_EXERCISE BRIEF_. Repeat each record exactly, skipping the pictures.

_INPUT MATERIAL_.
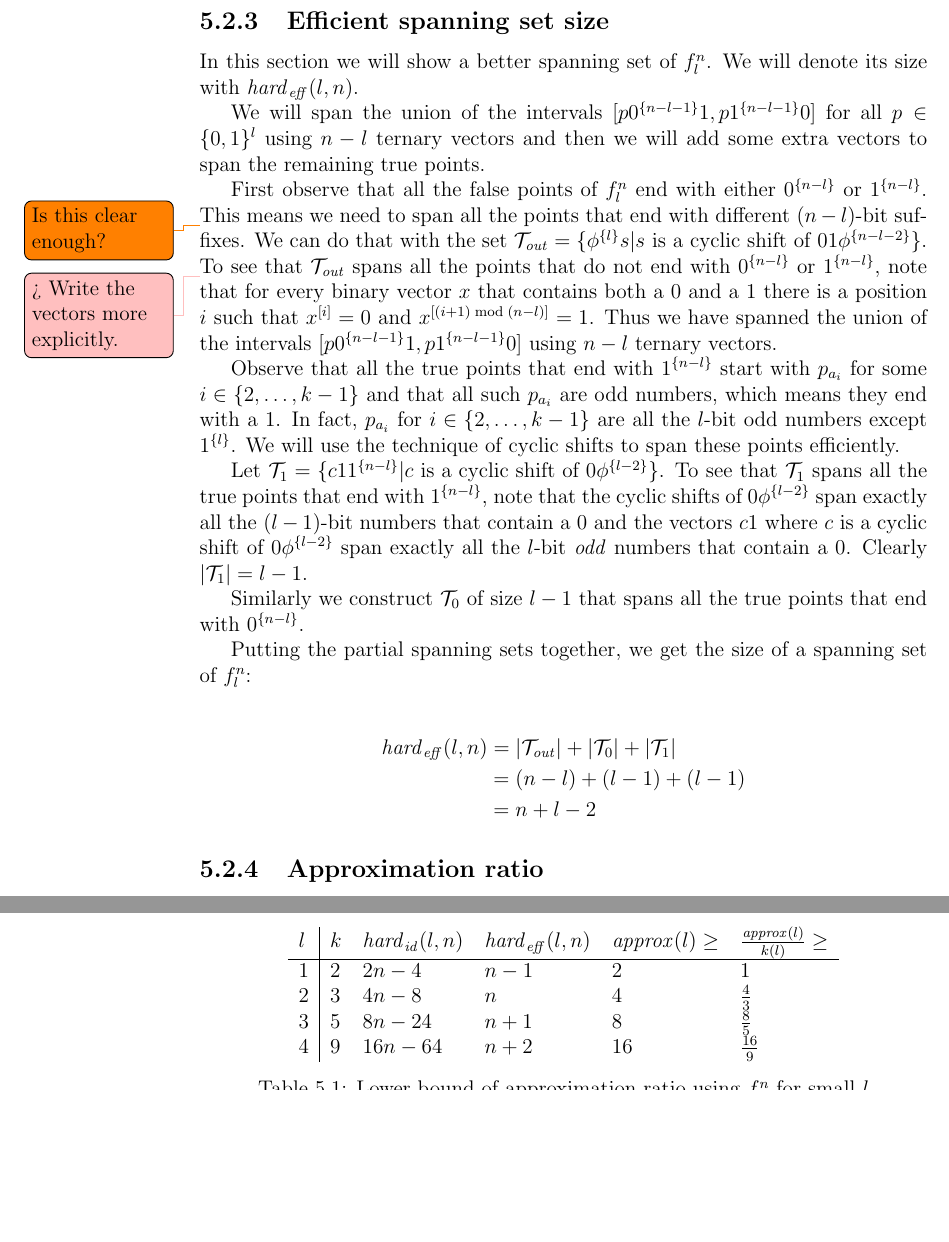
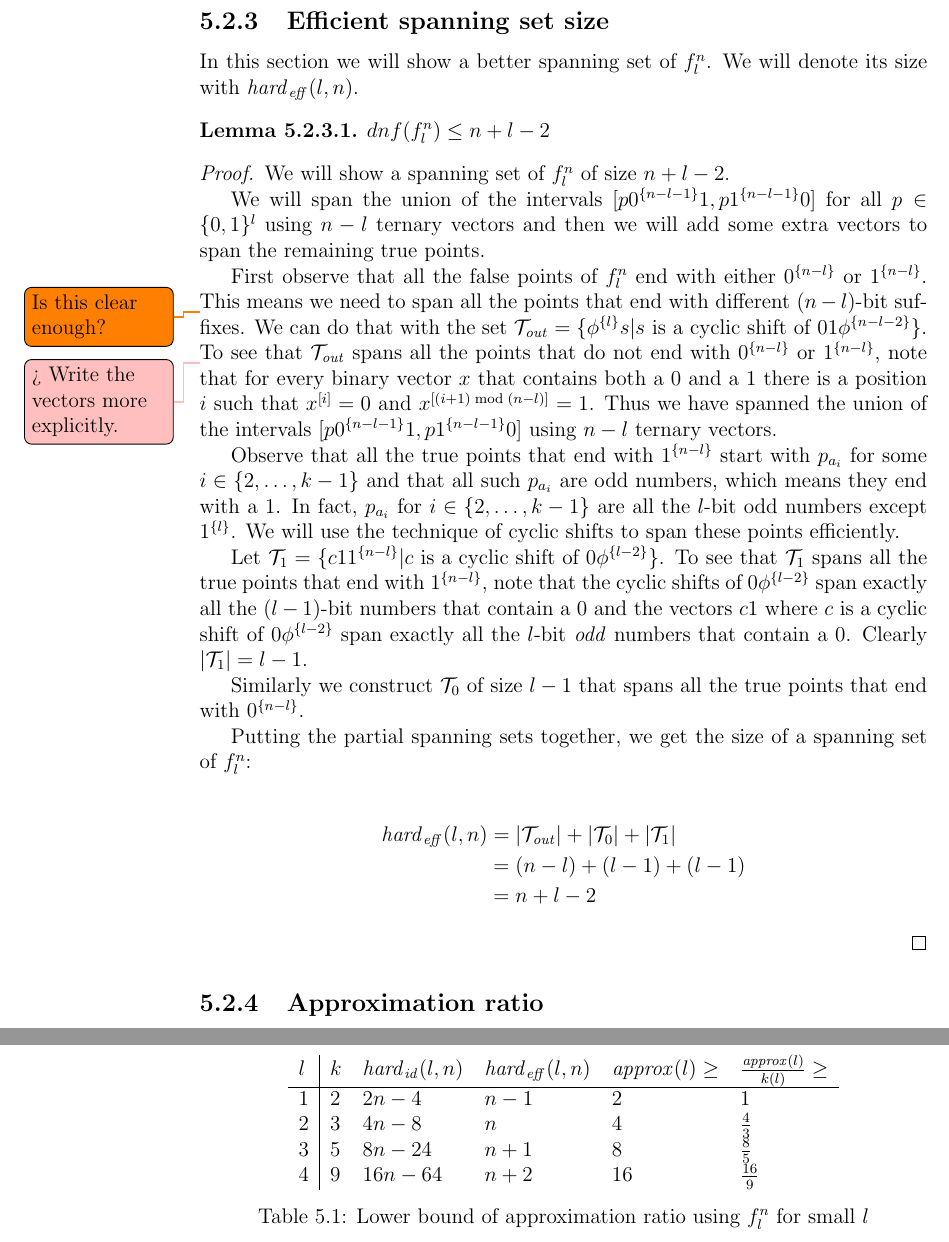
Before and after one commit to filipbartek/ibf, a LaTeX thesis (thesis.tex, which reads thesis/betterapprox.tex): two parts of pages 34 and 36 of 43 before the commit and two parts of pages 34 and 37 of 44 after it, joined at a grey line, cut so that both start at the same text, the shorter picture padded with empty space. Compiled offline with pdfLaTeX.

Commit message:
betterapprox: Write size of eff set as a proof of lemma "dnf \leq n+l-2"

```diff
--- a/thesis/betterapprox.tex
+++ b/thesis/betterapprox.tex
@@ -435,6 +435,13 @@ of $f^n_l$.
 We will denote its size with
 $\mathit{hard}_{\mathit{eff}}(l,n)$.
 
+\begin{lemma}
+$dnf(f_l^n) \leq n+l-2$
+\end{lemma}
+
+\begin{proof}
+We will show a spanning set of $f_l^n$ of size $n+l-2$.
+
 We will span the union of the intervals
 $\interval{p \rep{0}{n-l-1} 1}{p \rep{1}{n-l-1} 0}$
 for all $p \in \booldom^l$
@@ -503,6 +510,7 @@ we get the size of a spanning set of $f_l^n$:
 &= (n-l) + (l-1) + (l-1) \\
 &= n + l - 2
 \end{align*}
+\end{proof}
 
 \subsection{Approximation ratio}
 
```
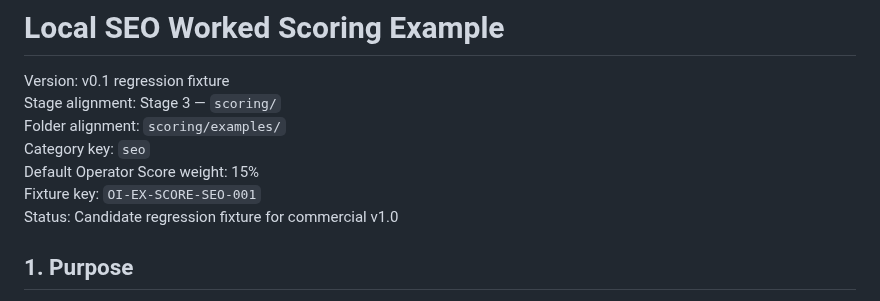
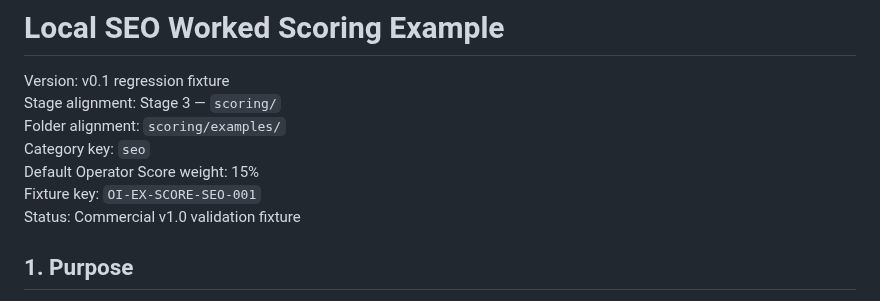
Before and after one commit to dburt-proex/operator-intelligence, a Markdown page: scoring/examples/seo-worked-example.md, the part around one of its changes. Drawn GitHub-style.

Commit message:
Finalize seo scoring fixture status

```diff
--- a/scoring/examples/seo-worked-example.md
+++ b/scoring/examples/seo-worked-example.md
@@ -6,7 +6,7 @@ Folder alignment: `scoring/examples/`
 Category key: `seo`
 Default Operator Score weight: 15%
 Fixture key: `OI-EX-SCORE-SEO-001`
-Status: Candidate regression fixture for commercial v1.0
+Status: Commercial v1.0 validation fixture
 
 ## 1. Purpose
 
```
Also changed, not shown: other parts of scoring/examples/seo-worked-example.md (+2 -2 lines).
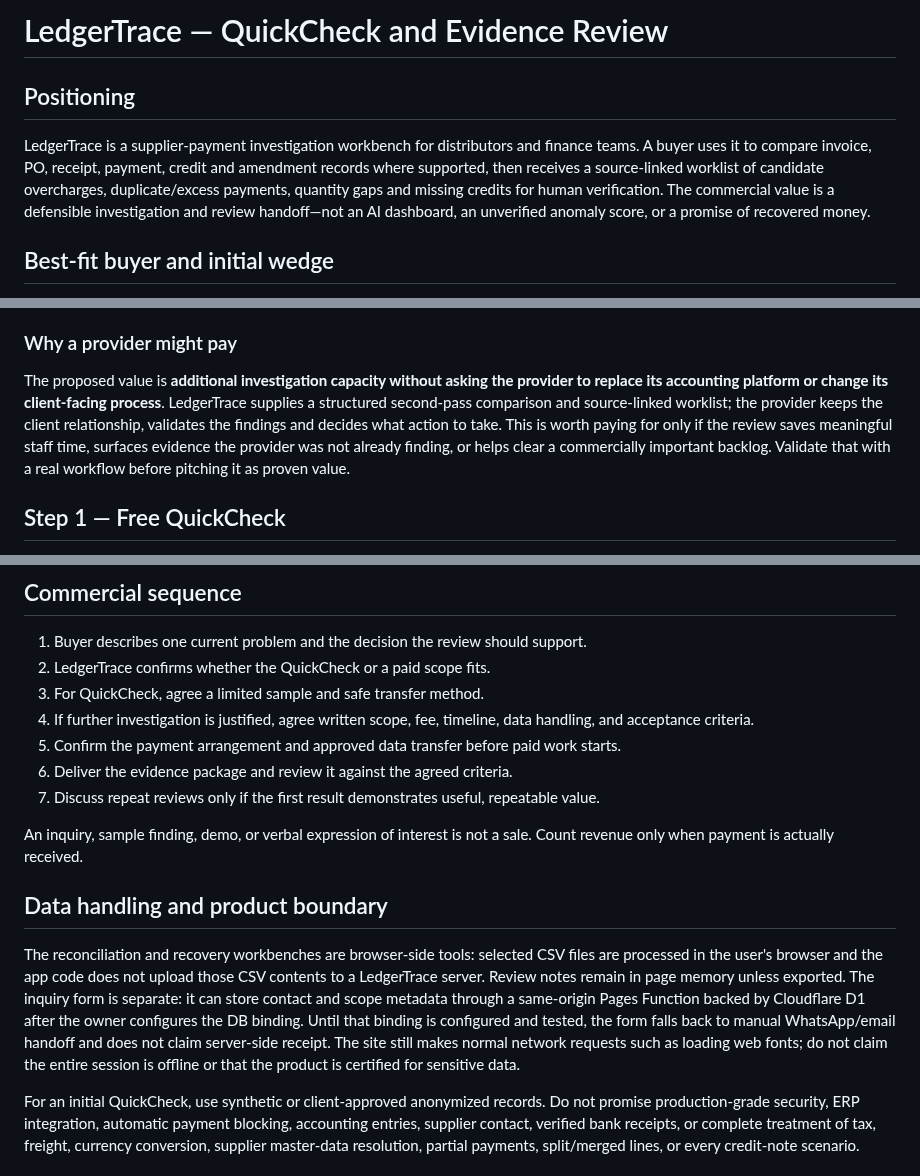
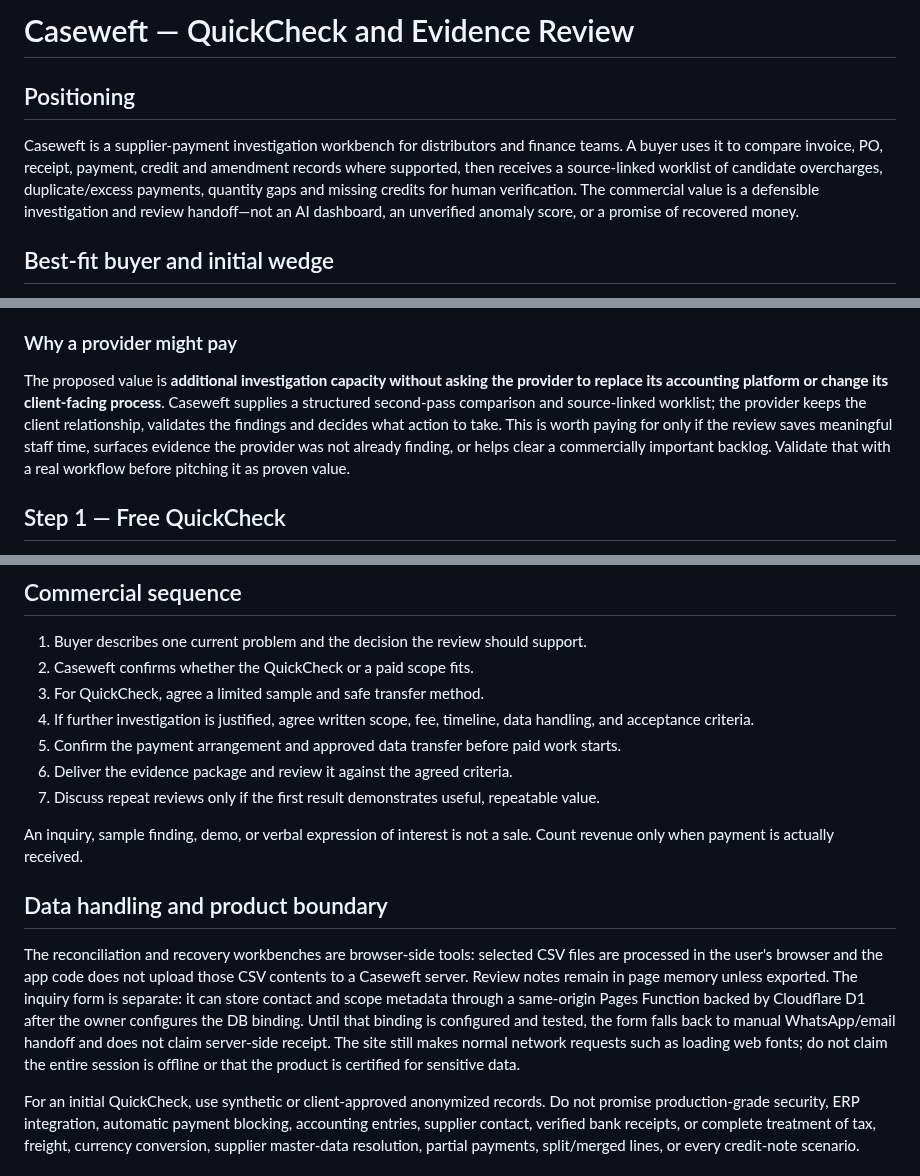
Before and after one commit to DT-09/LedgerTrace, a Markdown page: PILOT-OFFER.md, 3 parts joined by grey strips. GitHub-like rendering.

Commit message:
Align paid evaluation and sales materials with Caseweft

```diff
--- a/PILOT-OFFER.md
+++ b/PILOT-OFFER.md
@@ -1,8 +1,8 @@
-# LedgerTrace — QuickCheck and Evidence Review
+# Caseweft — QuickCheck and Evidence Review
 
 ## Positioning
 
-LedgerTrace is a supplier-payment investigation workbench for distributors and finance teams. A buyer uses it to compare invoice, PO, receipt, payment, credit and amendment records where supported, then receives a source-linked worklist of candidate overcharges, duplicate/excess payments, quantity gaps and missing credits for human verification. The commercial value is a defensible investigation and review handoff—not an AI dashboard, an unverified anomaly score, or a promise of recovered money.
+Caseweft is a supplier-payment investigation workbench for distributors and finance teams. A buyer uses it to compare invoice, PO, receipt, payment, credit and amendment records where supported, then receives a source-linked worklist of candidate overcharges, duplicate/excess payments, quantity gaps and missing credits for human verification. The commercial value is a defensible investigation and review handoff—not an AI dashboard, an unverified anomaly score, or a promise of recovered money.
 
 ## Best-fit buyer and initial wedge
 
@@ -19,7 +19,7 @@ A qualified buyer must:
 
 ### Why a provider might pay
 
-The proposed value is **additional investigation capacity without asking the provider to replace its accounting platform or change its client-facing process**. LedgerTrace supplies a structured second-pass comparison and source-linked worklist; the provider keeps the client relationship, validates the findings and decides what action to take. This is worth paying for only if the review saves meaningful staff time, surfaces evidence the provider was not already finding, or helps clear a commercially important backlog. Validate that with a real workflow before pitching it as proven value.
+The proposed value is **additional investigation capacity without asking the provider to replace its accounting platform or change its client-facing process**. Caseweft supplies a structured second-pass comparison and source-linked worklist; the provider keeps the client relationship, validates the findings and decides what action to take. This is worth paying for only if the review saves meaningful staff time, surfaces evidence the provider was not already finding, or helps clear a commercially important backlog. Validate that with a real workflow before pitching it as proven value.
 
 ## Step 1 — Free QuickCheck
 
@@ -68,7 +68,7 @@ Acceptance criteria are specific to the agreed inputs and checks. At minimum:
 ## Commercial sequence
 
 1. Buyer describes one current problem and the decision the review should support.
-2. LedgerTrace confirms whether the QuickCheck or a paid scope fits.
+2. Caseweft confirms whether the QuickCheck or a paid scope fits.
 3. For QuickCheck, agree a limited sample and safe transfer method.
 4. If further investigation is justified, agree written scope, fee, timeline, data handling, and acceptance criteria.
 5. Confirm the payment arrangement and approved data transfer before paid work starts.
@@ -79,7 +79,7 @@ An inquiry, sample finding, demo, or verbal expression of interest is not a sale
 
 ## Data handling and product boundary
 
-The reconciliation and recovery workbenches are browser-side tools: selected CSV files are processed in the user's browser and the app code does not upload those CSV contents to a LedgerTrace server. Review notes remain in page memory unless exported. The inquiry form is separate: it can store contact and scope metadata through a same-origin Pages Function backed by Cloudflare D1 after the owner configures the DB binding. Until that binding is configured and tested, the form falls back to manual WhatsApp/email handoff and does not claim server-side receipt. The site still makes normal network requests such as loading web fonts; do not claim the entire session is offline or that the product is certified for sensitive data.
+The reconciliation and recovery workbenches are browser-side tools: selected CSV files are processed in the user's browser and the app code does not upload those CSV contents to a Caseweft server. Review notes remain in page memory unless exported. The inquiry form is separate: it can store contact and scope metadata through a same-origin Pages Function backed by Cloudflare D1 after the owner configures the DB binding. Until that binding is configured and tested, the form falls back to manual WhatsApp/email handoff and does not claim server-side receipt. The site still makes normal network requests such as loading web fonts; do not claim the entire session is offline or that the product is certified for sensitive data.
 
 For an initial QuickCheck, use synthetic or client-approved anonymized records. Do not promise production-grade security, ERP integration, automatic payment blocking, accounting entries, supplier contact, verified bank receipts, or complete treatment of tax, freight, currency conversion, supplier master-data resolution, partial payments, split/merged lines, or every credit-note scenario.
 
```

_SOLUTION TO THE EXERCISE_.
Before and after one commit to filipbartek/ibf, a LaTeX thesis (thesis.tex, which reads thesis/betterapprox.tex): two parts of pages 34 and 36 of 43 before the commit and two parts of pages 34 and 37 of 44 after it, joined at a grey line, cut so that both start at the same text, the shorter picture padded with empty space. Compiled offline with pdfLaTeX.

Commit message:
betterapprox: Write size of eff set as a proof of lemma "dnf \leq n+l-2"

```diff
--- a/thesis/betterapprox.tex
+++ b/thesis/betterapprox.tex
@@ -435,6 +435,13 @@ of $f^n_l$.
 We will denote its size with
 $\mathit{hard}_{\mathit{eff}}(l,n)$.
 
+\begin{lemma}
+$dnf(f_l^n) \leq n+l-2$
+\end{lemma}
+
+\begin{proof}
+We will show a spanning set of $f_l^n$ of size $n+l-2$.
+
 We will span the union of the intervals
 $\interval{p \rep{0}{n-l-1} 1}{p \rep{1}{n-l-1} 0}$
 for all $p \in \booldom^l$
@@ -503,6 +510,7 @@ we get the size of a spanning set of $f_l^n$:
 &= (n-l) + (l-1) + (l-1) \\
 &= n + l - 2
 \end{align*}
+\end{proof}
 
 \subsection{Approximation ratio}
 
```
Before and after one commit to dburt-proex/operator-intelligence, a Markdown page: scoring/examples/seo-worked-example.md, the part around one of its changes. Drawn GitHub-style.

Commit message:
Finalize seo scoring fixture status

```diff
--- a/scoring/examples/seo-worked-example.md
+++ b/scoring/examples/seo-worked-example.md
@@ -6,7 +6,7 @@ Folder alignment: `scoring/examples/`
 Category key: `seo`
 Default Operator Score weight: 15%
 Fixture key: `OI-EX-SCORE-SEO-001`
-Status: Candidate regression fixture for commercial v1.0
+Status: Commercial v1.0 validation fixture
 
 ## 1. Purpose
 
```
Also changed, not shown: other parts of scoring/examples/seo-worked-example.md (+2 -2 lines).
Before and after one commit to DT-09/LedgerTrace, a Markdown page: PILOT-OFFER.md, 3 parts joined by grey strips. GitHub-like rendering.

Commit message:
Align paid evaluation and sales materials with Caseweft

```diff
--- a/PILOT-OFFER.md
+++ b/PILOT-OFFER.md
@@ -1,8 +1,8 @@
-# LedgerTrace — QuickCheck and Evidence Review
+# Caseweft — QuickCheck and Evidence Review
 
 ## Positioning
 
-LedgerTrace is a supplier-payment investigation workbench for distributors and finance teams. A buyer uses it to compare invoice, PO, receipt, payment, credit and amendment records where supported, then receives a source-linked worklist of candidate overcharges, duplicate/excess payments, quantity gaps and missing credits for human verification. The commercial value is a defensible investigation and review handoff—not an AI dashboard, an unverified anomaly score, or a promise of recovered money.
+Caseweft is a supplier-payment investigation workbench for distributors and finance teams. A buyer uses it to compare invoice, PO, receipt, payment, credit and amendment records where supported, then receives a source-linked worklist of candidate overcharges, duplicate/excess payments, quantity gaps and missing credits for human verification. The commercial value is a defensible investigation and review handoff—not an AI dashboard, an unverified anomaly score, or a promise of recovered money.
 
 ## Best-fit buyer and initial wedge
 
@@ -19,7 +19,7 @@ A qualified buyer must:
 
 ### Why a provider might pay
 
-The proposed value is **additional investigation capacity without asking the provider to replace its accounting platform or change its client-facing process**. LedgerTrace supplies a structured second-pass comparison and source-linked worklist; the provider keeps the client relationship, validates the findings and decides what action to take. This is worth paying for only if the review saves meaningful staff time, surfaces evidence the provider was not already finding, or helps clear a commercially important backlog. Validate that with a real workflow before pitching it as proven value.
+The proposed value is **additional investigation capacity without asking the provider to replace its accounting platform or change its client-facing process**. Caseweft supplies a structured second-pass comparison and source-linked worklist; the provider keeps the client relationship, validates the findings and decides what action to take. This is worth paying for only if the review saves meaningful staff time, surfaces evidence the provider was not already finding, or helps clear a commercially important backlog. Validate that with a real workflow before pitching it as proven value.
 
 ## Step 1 — Free QuickCheck
 
@@ -68,7 +68,7 @@ Acceptance criteria are specific to the agreed inputs and checks. At minimum:
 ## Commercial sequence
 
 1. Buyer describes one current problem and the decision the review should support.
-2. LedgerTrace confirms whether the QuickCheck or a paid scope fits.
+2. Caseweft confirms whether the QuickCheck or a paid scope fits.
 3. For QuickCheck, agree a limited sample and safe transfer method.
 4. If further investigation is justified, agree written scope, fee, timeline, data handling, and acceptance criteria.
 5. Confirm the payment arrangement and approved data transfer before paid work starts.
@@ -79,7 +79,7 @@ An inquiry, sample finding, demo, or verbal expression of interest is not a sale
 
 ## Data handling and product boundary
 
-The reconciliation and recovery workbenches are browser-side tools: selected CSV files are processed in the user's browser and the app code does not upload those CSV contents to a LedgerTrace server. Review notes remain in page memory unless exported. The inquiry form is separate: it can store contact and scope metadata through a same-origin Pages Function backed by Cloudflare D1 after the owner configures the DB binding. Until that binding is configured and tested, the form falls back to manual WhatsApp/email handoff and does not claim server-side receipt. The site still makes normal network requests such as loading web fonts; do not claim the entire session is offline or that the product is certified for sensitive data.
+The reconciliation and recovery workbenches are browser-side tools: selected CSV files are processed in the user's browser and the app code does not upload those CSV contents to a Caseweft server. Review notes remain in page memory unless exported. The inquiry form is separate: it can store contact and scope metadata through a same-origin Pages Function backed by Cloudflare D1 after the owner configures the DB binding. Until that binding is configured and tested, the form falls back to manual WhatsApp/email handoff and does not claim server-side receipt. The site still makes normal network requests such as loading web fonts; do not claim the entire session is offline or that the product is certified for sensitive data.
 
 For an initial QuickCheck, use synthetic or client-approved anonymized records. Do not promise production-grade security, ERP integration, automatic payment blocking, accounting entries, supplier contact, verified bank receipts, or complete treatment of tax, freight, currency conversion, supplier master-data resolution, partial payments, split/merged lines, or every credit-note scenario.
 
```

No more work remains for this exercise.